Now, we’re adding one more inspired development to the list: Plant-based meat company No Evil Foods is looking to become the first of such brands to become “plastic negative.” As they explained in a recent press release, No Evil Foods has teamed up with rePurpose Global, which bills itself as the World's First Plastic Credit Platform that works with environmentally conscious individuals and businesses to help reduce plastic waste and forge a more sustainable future. As part of the collaboration with rePurpose Global, No Evil Foods will also join forces with CarPe, a civic engagement initiative devoted to waste management, which will act as their impact partner. As their benchmark, No Evil Foods is dedicated to removing around 8,000 pounds of plastic from the ocean.

Via the partnership, the maker of small-batch, vegan meats has pledged to fund the recovery and recycling of two pounds of plastic waste for every pound of plastic waste that they create, thus exceeding standards for plastic neutral and entering plastic negative territory. While plant-based meats are significantly better for your health and the environment than conventional cattle, the production of these products still creates much plastic waste. For companies that care about sustainability and the environment—a clear ethos for all plant-based companies—it’s an unfortunate omission on the work that they do to address the climate crisis and better human health.

"Becoming a Plastic Negative company through rePurpose Global enables us to be directly actionable in our mission to fuel and inspire positive impacts on people, planet, and animals. As a food manufacturer, plastic is a necessity to create safe products, but we can't ignore our participation in a pressing global plastic-waste problem," said Sadrah Schadel, co-founder of No Evil Foods in the same media statement. "For No Evil Foods, that means committing to plastic neutrality and choosing to do business responsibly and sustainably by removing twice as much plastic waste generated from our packaging. Until viable alternatives exist, we will continue to seek ways to manage the impact of the creation of our products."

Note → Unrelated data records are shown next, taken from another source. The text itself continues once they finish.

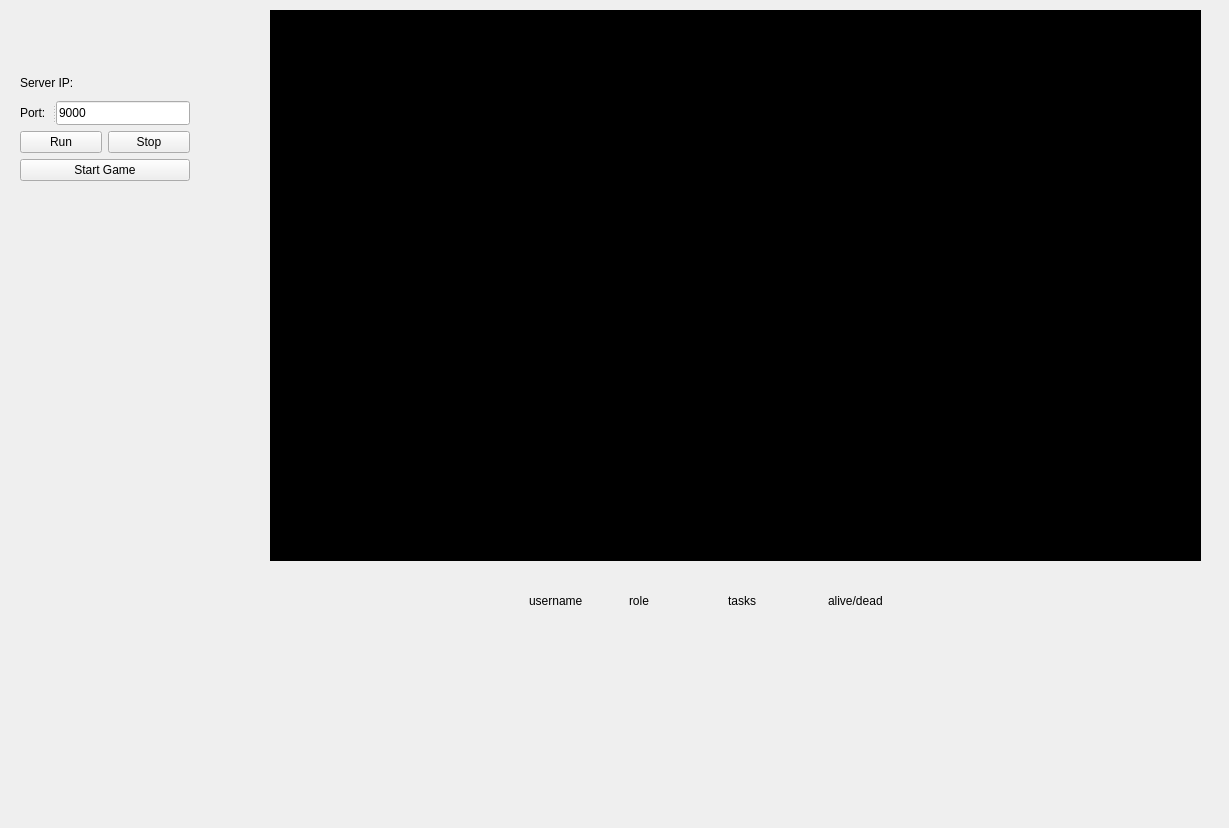
djvra/GalacticDeceit, file Server/mainWindow.ui: the form before one commit.
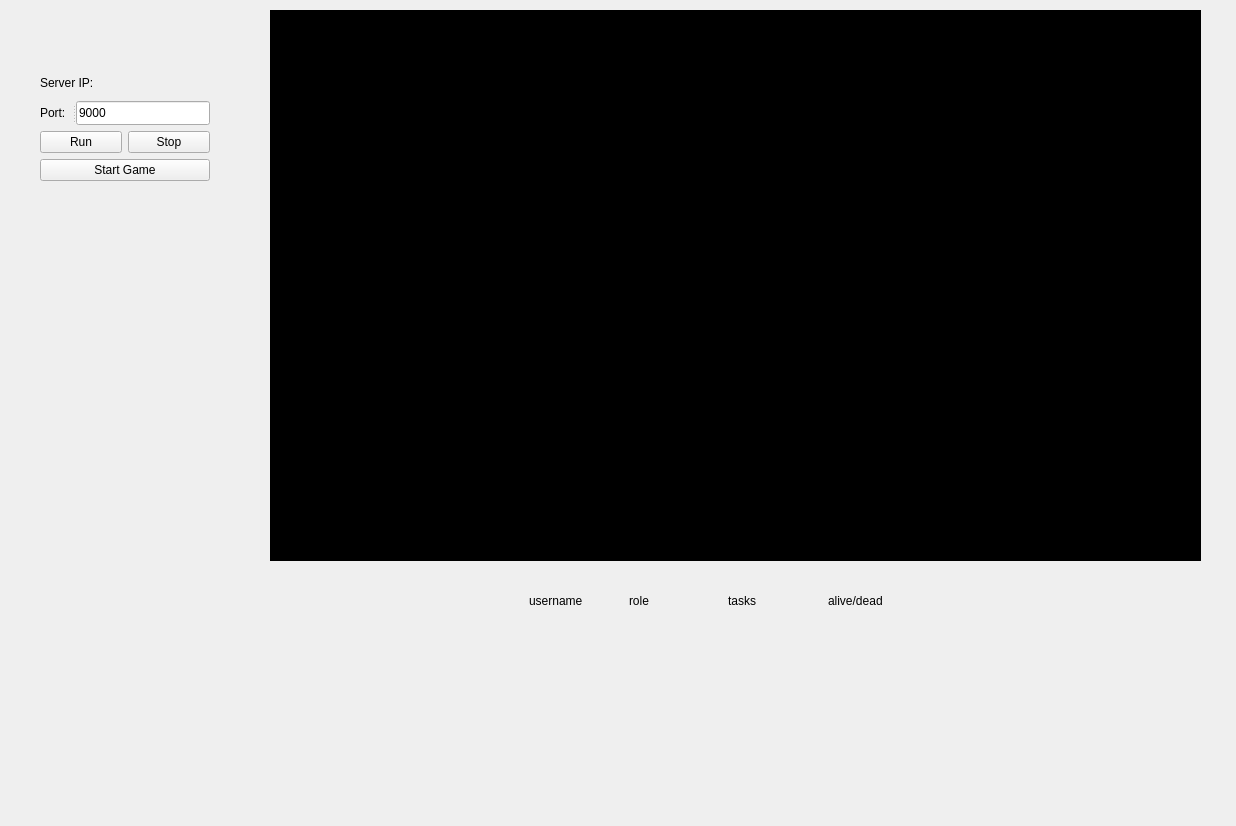
The form after the commit.

Commit message: fix start/stop server issue

```diff
--- a/Server/mainWindow.ui
+++ b/Server/mainWindow.ui
@@ -6,8 +6,8 @@
    <rect>
     <x>0</x>
     <y>0</y>
-    <width>1229</width>
-    <height>828</height>
+    <width>1236</width>
+    <height>826</height>
    </rect>
   </property>
   <property name="windowTitle">
@@ -29,7 +29,7 @@
   <widget class="QWidget" name="layoutWidget">
    <property name="geometry">
     <rect>
-     <x>20</x>
+     <x>40</x>
      <y>71</y>
      <width>170</width>
      <height>110</height>
```
The commit also changes 2 other files.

Shedding light on the meaningful relationship No Evil Foods will foster with CarPe, Schaedel adds, "Our partnership with rePurpose has a positive environmental as well as a social impact. By offsetting our plastic waste through CarPe, we are also supporting a project that is dedicated to doing no harm to marginalized communities while striving to improve their conditions.”

“Now, more than ever, we need brands like No Evil Foods to take the lead on environmental action," said Svanika Balasubramanian, CEO of rePurpose Global, in the press release, echoing Schaedel’s excitement and highlight the urgency for their combined efforts. "Their decision to go Plastic Negative will undoubtedly resound across their industry, and we're excited to help them achieve their sustainability goals moving forward."

One day, No Evil Foods hopes to stop using plastic completely, but for now, they go to great lengths to ensure their packaging meets and exceeds sustainability criteria, using unbleached, fully compostable kraft cartons for their products plant-based ink, and water-soluble adhesives.
You can track No Evil Foods’ plastic negative adventures on rePurpose Global’s website here. It’s safe to say going No Evil has never been such a no-brainer—who’s ready to toast up some buns and dig into The Stallion Italian “sausage” or Comrade Cluck “No Chicken?”

More From The Beet